Zbarazh New Jewish Cemetery
Drone survey :
Perimeter map :
The exact period of the cemetery’s establishment is unknown. The earliest preserved gravestone relates to the early 20th century so it can be assumed that the cemetery emerged during that period. First, it appears on Wojskowy Instytut Geograficzny (WIG) maps of 1939.

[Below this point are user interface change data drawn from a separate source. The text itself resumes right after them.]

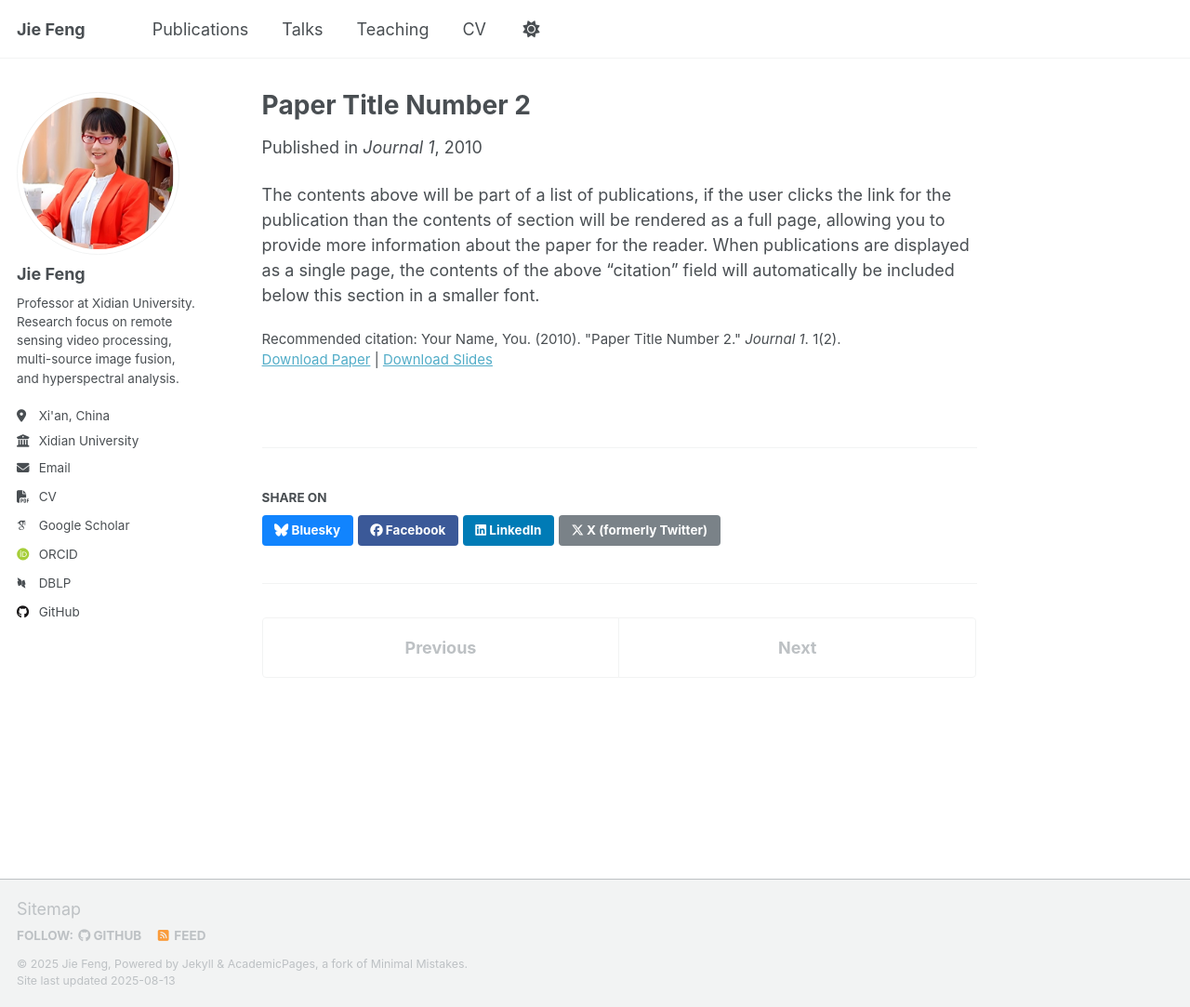
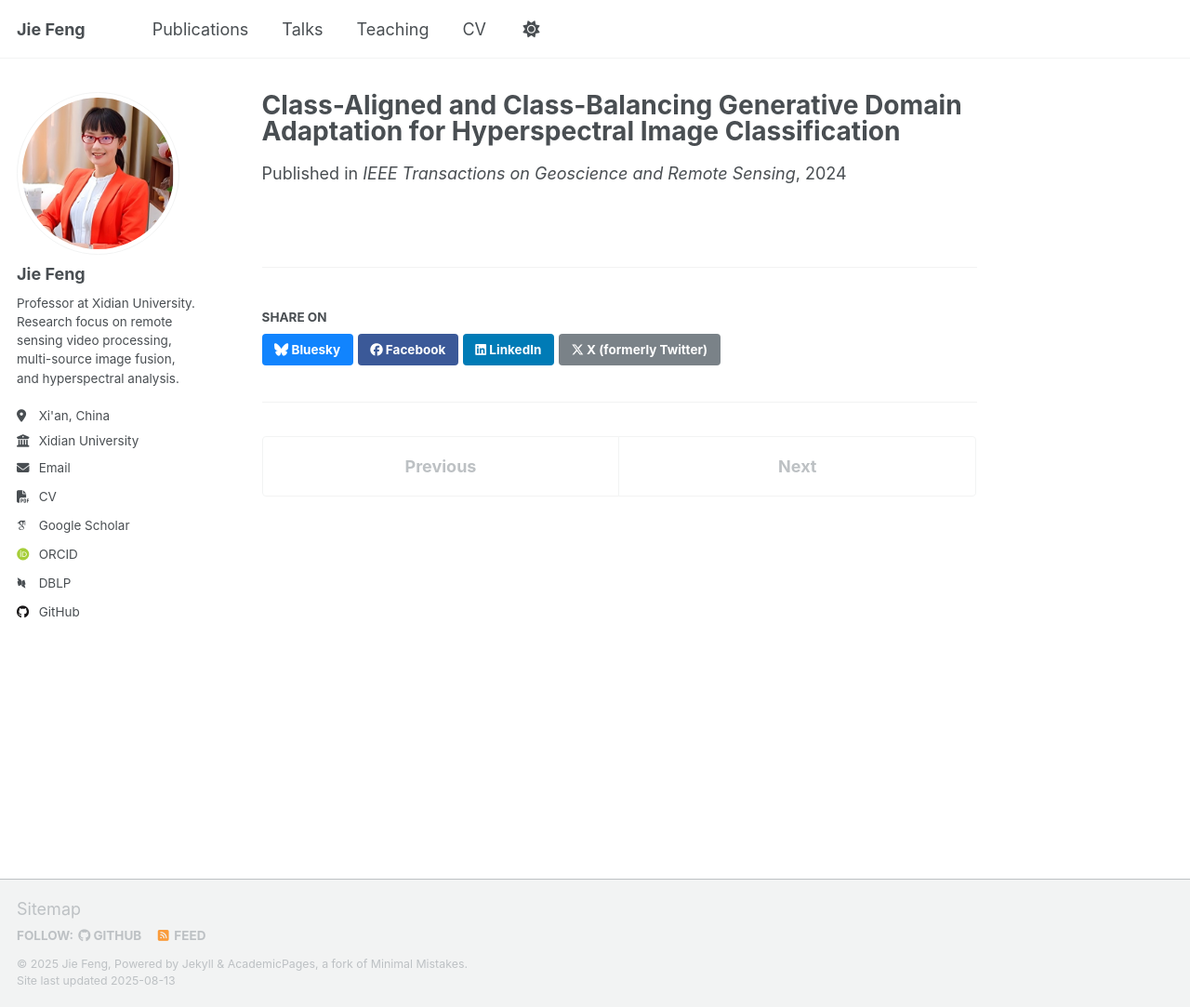
Before and after one commit to jiefeng0109/jiefeng0109.github.io, a Jekyll site: the page built from _publications/2010-10-01-paper-title-number-2.md, in a window 1280 px wide and 1083 px high. Shown: the whole window at 93% size. Built offline with Jekyll 4.4.1, drawn with Linux system fonts in a browser that asks for light colours; some web fonts are replaced; a script that is not in the unit is left out.

Commit message:
Update 2010-10-01-paper-title-number-2.md

```diff
--- a/_publications/2010-10-01-paper-title-number-2.md
+++ b/_publications/2010-10-01-paper-title-number-2.md
@@ -1,14 +1,8 @@
 ---
-title: "Paper Title Number 2"
+title: "Class-Aligned and Class-Balancing Generative Domain Adaptation for Hyperspectral Image Classification"
 collection: publications
 category: manuscripts
-permalink: /publication/2010-10-01-paper-title-number-2
-excerpt: 'This paper is about the number 2. The number 3 is left for future work.'
-date: 2010-10-01
-venue: 'Journal 1'
-slidesurl: 'http://academicpages.github.io/files/slides2.pdf'
-paperurl: 'http://academicpages.github.io/files/paper2.pdf'
-citation: 'Your Name, You. (2010). &quot;Paper Title Number 2.&quot; <i>Journal 1</i>. 1(2).'
+permalink: /publication/2024-02-20-paper-title-number-4
+date: 2024-02-20
+venue: 'IEEE Transactions on Geoscience and Remote Sensing'
 ---
-
-The contents above will be part of a list of publications, if the user clicks the link for the publication than the contents of section will be rendered as a full page, allowing you to provide more information about the paper for the reader. When publications are displayed as a single page, the contents of the above "citation" field will automatically be included below this section in a smaller font.
```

The Jews started to settle down in Zbarazh in the late 15th century. In the first half of the 17th century, a synagogue was built. The Jewish community of Zbarazh suffered the Khmelnytskyi massacres in 1648-49, Turkish occupation in 1675, and Haidamak raids of 1798. In 1765, 910 Jews were inhabitants of Zbarazh. In 1880, the Jewish population reached a peak of 3,768 (46,7% of the total population). In 1858–93, Ishiyagu Babad (1821–1893) fulfilled the duties of an Av Beit Din. Zbarazh became one of the earliest centres of Haskala in Galicia. In the early 20th century, the Hasidic court of Yom Tov-Lipman Geller (died in 1910) seated here. By the late 19th century and in the interwar period, various Zionist organizations were active. “Hazionim Hazaerim” was one of the first established Zionist group. In 1907, Hebrew school for over 500 students appeared. The number of Jewish residents dropped to 2982 (35,5% of the total population) in 1921. In 1931, 2870 Jews resided here. In the 1930s, a WIZO orphanage, a trade association and a Jewish bank operated. The thousands of the Jewish refugees arrived from Poland when WWII started. The Wehrmacht troops occupied the town on July 6, 1941. In September 1941, 76 Jews, mostly intellectuals, were executed in the Lubianki forest. In June 1942, nearly 600 Jews were shot. By the early autumn of 1942, the hundreds of Jews were deported to the Belzec extermination camp. After a ghetto establishing, thousands of Jews were sent to the Belzec extermination camp. The ghetto was liquidated on June 8, 1943.